= Beginning of Section =

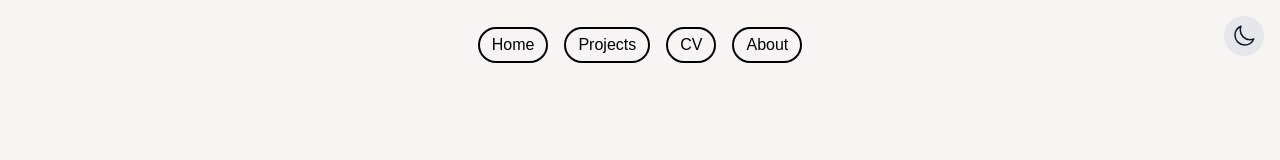
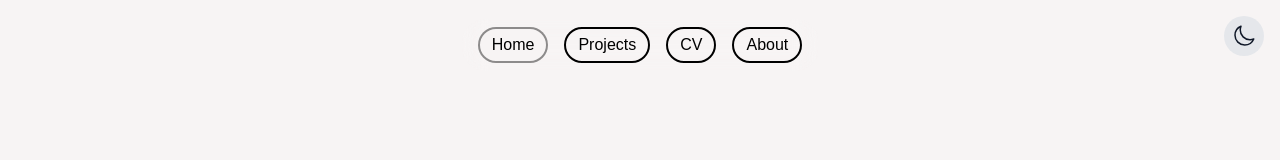
Before and after one commit to CrabbRex/my-cv-site, a Next.js app: page / in a window 1280 px wide. Shown: the top 160 px of the page. Built offline with nearby package versions, Linux system fonts and the light colour scheme.

Commit message:
Implement Dynamic NavBar.

```diff
--- a/src/app/components/navbar.tsx
+++ b/src/app/components/navbar.tsx
@@ -3,8 +3,10 @@
 import Link from 'next/link';
 import ThemeSwitcher from './ThemeSwitcher';
 import { useEffect, useState } from "react";
+import { usePathname } from 'next/navigation';
 
 export default function Navbar() {
+    const pathname = usePathname();
     const [scrolled, setScrolled] = useState(false);
 
     useEffect(() => {
@@ -13,16 +15,24 @@ export default function Navbar() {
         return () => window.removeEventListener('scroll', handleScroll);
     }, []);
 
+    const linkClasses = (href: string) => {
+        const isActive = pathname === href;
+        return `px-3 py-1 rounded-4xl transition border-2
+            ${isActive
+                ? 'border-[var(--color-nav-base)] bg-[var(--color-background)]'
+                : 'border-[var(--color-nav-highlight)] hover:border-transparent'}`;
+    };
+
     return (
         <header className="fixed top-0 left-0 w-full z-50 flex justify-center">
             <div
                 className={`rounded-3xl px-4 py-2 mt-4 transition-all duration-300 backdrop-blur-md`}
             >
                 <nav className="max-w-5xl mx-auto flex gap-4 justify-center">
-                    <Link href="/" className="px-3 py-1 rounded-4xl transition border-2 hover:border-transparent hover:bg-[var(--color-background)]">Home</Link>
-                    <Link href="/projects" className="px-3 py-1 rounded-4xl transition border-2 hover:border-transparent hover:bg-[var(--color-box-hover)">Projects</Link>
-                    <Link href="/cv" className="px-3 py-1 rounded-4xl transition border-2 hover:border-transparent hover:bg-[var(--color-box-hover)">CV</Link>
-                    <Link href="/about" className="px-3 py-1 rounded-4xl transition border-2 hover:border-transparent hover:bg-[var(--color-box-hover)">About</Link>
+                    <Link href="/" className={linkClasses('/')}>Home</Link>
+                    <Link href="/projects" className={linkClasses('/projects')}>Projects</Link>
+                    <Link href="/cv" className={linkClasses('/cv')}>CV</Link>
+                    <Link href="/about" className={linkClasses('/about')}>About</Link>
 
                 </nav>
             </div>
--- a/src/app/globals.css
+++ b/src/app/globals.css
@@ -10,6 +10,8 @@
   --color-background: #f7f4f4;
   --color-surface: rgba(210, 215, 220, 0.7);
   --color-foreground: #000000;
+  --color-nav-base: #0000006e;
+  --color-nav-highlight: #000000;
 
   --font-sans: system-ui, sans-serif;
   --font-mono: monospace;
```
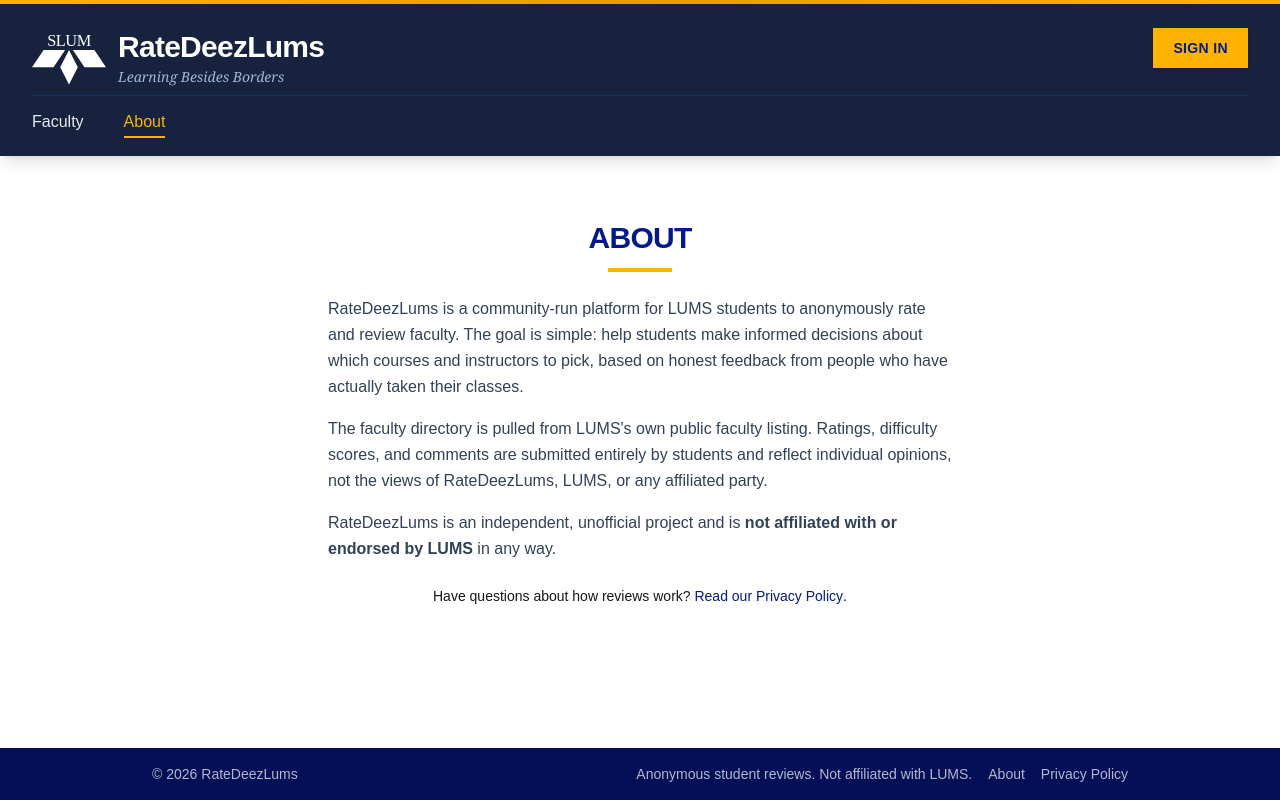
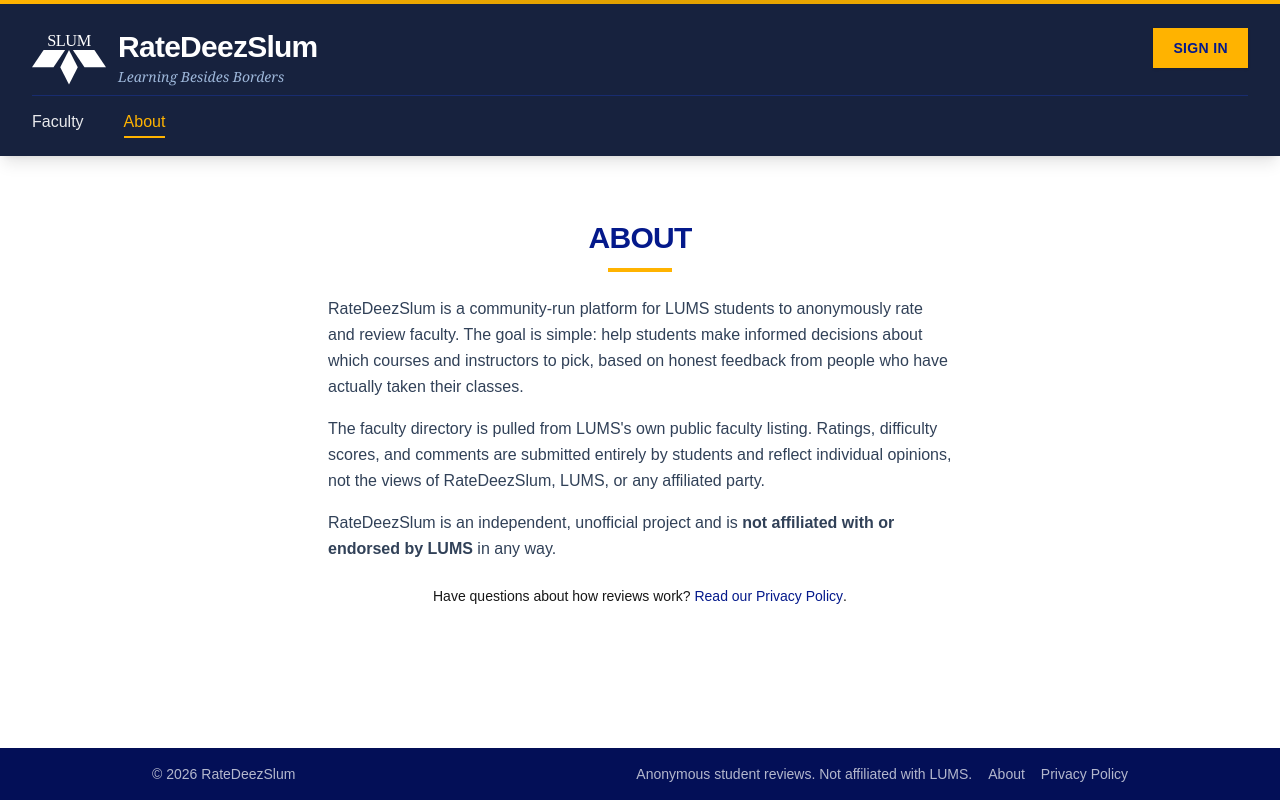
Before and after one commit to HaseebUllahButt/ratedeezslum, a Next.js app: page /about in a window 1280 px wide. Built offline with nearby package versions, Linux system fonts and the light colour scheme.

Commit message:
chore: rebrand to RateDeezSlum (title + header)

```diff
--- a/src/app/about/page.tsx
+++ b/src/app/about/page.tsx
@@ -1,7 +1,7 @@
 import Link from "next/link";
 
 export const metadata = {
-  title: "About - RateDeezLums",
+  title: "About - RateDeezSlum",
 };
 
 export default function AboutPage() {
@@ -17,7 +17,7 @@
 
         <div className="flex flex-col gap-4 text-sm sm:text-base leading-relaxed text-slate-700">
           <p>
-            RateDeezLums is a community-run platform for LUMS students to
+            RateDeezSlum is a community-run platform for LUMS students to
             anonymously rate and review faculty. The goal is simple: help
             students make informed decisions about which courses and
             instructors to pick, based on honest feedback from people who
@@ -27,10 +27,10 @@
             The faculty directory is pulled from LUMS&apos;s own public
             faculty listing. Ratings, difficulty scores, and comments are
             submitted entirely by students and reflect individual opinions,
-            not the views of RateDeezLums, LUMS, or any affiliated party.
+            not the views of RateDeezSlum, LUMS, or any affiliated party.
           </p>
           <p>
-            RateDeezLums is an independent, unofficial project and is{" "}
+            RateDeezSlum is an independent, unofficial project and is{" "}
             <strong>not affiliated with or endorsed by LUMS</strong> in any
             way.
           </p>
--- a/src/app/layout.tsx
+++ b/src/app/layout.tsx
@@ -15,7 +15,7 @@
 });
 
 export const metadata: Metadata = {
-  title: "RateDeezLums",
+  title: "RateDeezSlum",
   description: "Anonymous student ratings for LUMS faculty.",
 };
 
--- a/src/app/pfp-review/page.tsx
+++ b/src/app/pfp-review/page.tsx
@@ -2,7 +2,7 @@
 import { readPfpRecords, readVerdicts } from "@/lib/pfpStore";
 
 export const metadata = {
-  title: "PFP Review | RateDeezLums",
+  title: "PFP Review | RateDeezSlum",
 };
 
 export default async function PfpReviewPage() {
--- a/src/app/privacy/page.tsx
+++ b/src/app/privacy/page.tsx
@@ -1,5 +1,5 @@
 export const metadata = {
-  title: "Privacy Policy - RateDeezLums",
+  title: "Privacy Policy - RateDeezSlum",
 };
 
 export default function PrivacyPage() {
@@ -22,7 +22,7 @@
             <div className="w-10 h-0.5 bg-lums-gold mt-1.5" />
           </div>
           <p className="text-sm text-slate-700">
-            <strong>Important:</strong> RateDeezLums is a platform that connects
+            <strong>Important:</strong> RateDeezSlum is a platform that connects
             students with reviews. We do not:
           </p>
           <ul className="list-disc list-inside text-sm text-slate-700 flex flex-col gap-1.5">
--- a/src/components/SiteFooter.tsx
+++ b/src/components/SiteFooter.tsx
@@ -4,7 +4,7 @@
   return (
     <footer className="bg-lums-navy-dark text-white/70 text-sm mt-auto">
       <div className="max-w-5xl mx-auto px-6 py-4 flex items-center justify-between flex-wrap gap-2">
-        <p>&copy; {new Date().getFullYear()} RateDeezLums</p>
+        <p>&copy; {new Date().getFullYear()} RateDeezSlum</p>
         <div className="flex items-center gap-4">
           <p>Anonymous student reviews. Not affiliated with LUMS.</p>
           <Link href="/about" className="hover:text-lums-gold transition-colors">
--- a/src/components/SiteHeader.tsx
+++ b/src/components/SiteHeader.tsx
@@ -42,7 +42,7 @@
             />
             <div>
               <h1 className="text-2xl sm:text-3xl md:text-3xl font-bold tracking-tight leading-tight">
-                RateDeezLums
+                RateDeezSlum
               </h1>
               <p className="text-xs sm:text-sm font-serif italic text-blue-200/80 leading-tight mt-0.5">
                 Learning Besides Borders
```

= End of Section =

• _What you need to do_: When you repeat the material, keep every word exact and drop the pictures.

• _Your solution_:
Before and after one commit to CrabbRex/my-cv-site, a Next.js app: page / in a window 1280 px wide. Shown: the top 160 px of the page. Built offline with nearby package versions, Linux system fonts and the light colour scheme.

Commit message:
Implement Dynamic NavBar.

```diff
--- a/src/app/components/navbar.tsx
+++ b/src/app/components/navbar.tsx
@@ -3,8 +3,10 @@
 import Link from 'next/link';
 import ThemeSwitcher from './ThemeSwitcher';
 import { useEffect, useState } from "react";
+import { usePathname } from 'next/navigation';
 
 export default function Navbar() {
+    const pathname = usePathname();
     const [scrolled, setScrolled] = useState(false);
 
     useEffect(() => {
@@ -13,16 +15,24 @@ export default function Navbar() {
         return () => window.removeEventListener('scroll', handleScroll);
     }, []);
 
+    const linkClasses = (href: string) => {
+        const isActive = pathname === href;
+        return `px-3 py-1 rounded-4xl transition border-2
+            ${isActive
+                ? 'border-[var(--color-nav-base)] bg-[var(--color-background)]'
+                : 'border-[var(--color-nav-highlight)] hover:border-transparent'}`;
+    };
+
     return (
         <header className="fixed top-0 left-0 w-full z-50 flex justify-center">
             <div
                 className={`rounded-3xl px-4 py-2 mt-4 transition-all duration-300 backdrop-blur-md`}
             >
                 <nav className="max-w-5xl mx-auto flex gap-4 justify-center">
-                    <Link href="/" className="px-3 py-1 rounded-4xl transition border-2 hover:border-transparent hover:bg-[var(--color-background)]">Home</Link>
-                    <Link href="/projects" className="px-3 py-1 rounded-4xl transition border-2 hover:border-transparent hover:bg-[var(--color-box-hover)">Projects</Link>
-                    <Link href="/cv" className="px-3 py-1 rounded-4xl transition border-2 hover:border-transparent hover:bg-[var(--color-box-hover)">CV</Link>
-                    <Link href="/about" className="px-3 py-1 rounded-4xl transition border-2 hover:border-transparent hover:bg-[var(--color-box-hover)">About</Link>
+                    <Link href="/" className={linkClasses('/')}>Home</Link>
+                    <Link href="/projects" className={linkClasses('/projects')}>Projects</Link>
+                    <Link href="/cv" className={linkClasses('/cv')}>CV</Link>
+                    <Link href="/about" className={linkClasses('/about')}>About</Link>
 
                 </nav>
             </div>
--- a/src/app/globals.css
+++ b/src/app/globals.css
@@ -10,6 +10,8 @@
   --color-background: #f7f4f4;
   --color-surface: rgba(210, 215, 220, 0.7);
   --color-foreground: #000000;
+  --color-nav-base: #0000006e;
+  --color-nav-highlight: #000000;
 
   --font-sans: system-ui, sans-serif;
   --font-mono: monospace;
```
Before and after one commit to HaseebUllahButt/ratedeezslum, a Next.js app: page /about in a window 1280 px wide. Built offline with nearby package versions, Linux system fonts and the light colour scheme.

Commit message:
chore: rebrand to RateDeezSlum (title + header)

```diff
--- a/src/app/about/page.tsx
+++ b/src/app/about/page.tsx
@@ -1,7 +1,7 @@
 import Link from "next/link";
 
 export const metadata = {
-  title: "About - RateDeezLums",
+  title: "About - RateDeezSlum",
 };
 
 export default function AboutPage() {
@@ -17,7 +17,7 @@
 
         <div className="flex flex-col gap-4 text-sm sm:text-base leading-relaxed text-slate-700">
           <p>
-            RateDeezLums is a community-run platform for LUMS students to
+            RateDeezSlum is a community-run platform for LUMS students to
             anonymously rate and review faculty. The goal is simple: help
             students make informed decisions about which courses and
             instructors to pick, based on honest feedback from people who
@@ -27,10 +27,10 @@
             The faculty directory is pulled from LUMS&apos;s own public
             faculty listing. Ratings, difficulty scores, and comments are
             submitted entirely by students and reflect individual opinions,
-            not the views of RateDeezLums, LUMS, or any affiliated party.
+            not the views of RateDeezSlum, LUMS, or any affiliated party.
           </p>
           <p>
-            RateDeezLums is an independent, unofficial project and is{" "}
+            RateDeezSlum is an independent, unofficial project and is{" "}
             <strong>not affiliated with or endorsed by LUMS</strong> in any
             way.
           </p>
--- a/src/app/layout.tsx
+++ b/src/app/layout.tsx
@@ -15,7 +15,7 @@
 });
 
 export const metadata: Metadata = {
-  title: "RateDeezLums",
+  title: "RateDeezSlum",
   description: "Anonymous student ratings for LUMS faculty.",
 };
 
--- a/src/app/pfp-review/page.tsx
+++ b/src/app/pfp-review/page.tsx
@@ -2,7 +2,7 @@
 import { readPfpRecords, readVerdicts } from "@/lib/pfpStore";
 
 export const metadata = {
-  title: "PFP Review | RateDeezLums",
+  title: "PFP Review | RateDeezSlum",
 };
 
 export default async function PfpReviewPage() {
--- a/src/app/privacy/page.tsx
+++ b/src/app/privacy/page.tsx
@@ -1,5 +1,5 @@
 export const metadata = {
-  title: "Privacy Policy - RateDeezLums",
+  title: "Privacy Policy - RateDeezSlum",
 };
 
 export default function PrivacyPage() {
@@ -22,7 +22,7 @@
             <div className="w-10 h-0.5 bg-lums-gold mt-1.5" />
           </div>
           <p className="text-sm text-slate-700">
-            <strong>Important:</strong> RateDeezLums is a platform that connects
+            <strong>Important:</strong> RateDeezSlum is a platform that connects
             students with reviews. We do not:
           </p>
           <ul className="list-disc list-inside text-sm text-slate-700 flex flex-col gap-1.5">
--- a/src/components/SiteFooter.tsx
+++ b/src/components/SiteFooter.tsx
@@ -4,7 +4,7 @@
   return (
     <footer className="bg-lums-navy-dark text-white/70 text-sm mt-auto">
       <div className="max-w-5xl mx-auto px-6 py-4 flex items-center justify-between flex-wrap gap-2">
-        <p>&copy; {new Date().getFullYear()} RateDeezLums</p>
+        <p>&copy; {new Date().getFullYear()} RateDeezSlum</p>
         <div className="flex items-center gap-4">
           <p>Anonymous student reviews. Not affiliated with LUMS.</p>
           <Link href="/about" className="hover:text-lums-gold transition-colors">
--- a/src/components/SiteHeader.tsx
+++ b/src/components/SiteHeader.tsx
@@ -42,7 +42,7 @@
             />
             <div>
               <h1 className="text-2xl sm:text-3xl md:text-3xl font-bold tracking-tight leading-tight">
-                RateDeezLums
+                RateDeezSlum
               </h1>
               <p className="text-xs sm:text-sm font-serif italic text-blue-200/80 leading-tight mt-0.5">
                 Learning Besides Borders
```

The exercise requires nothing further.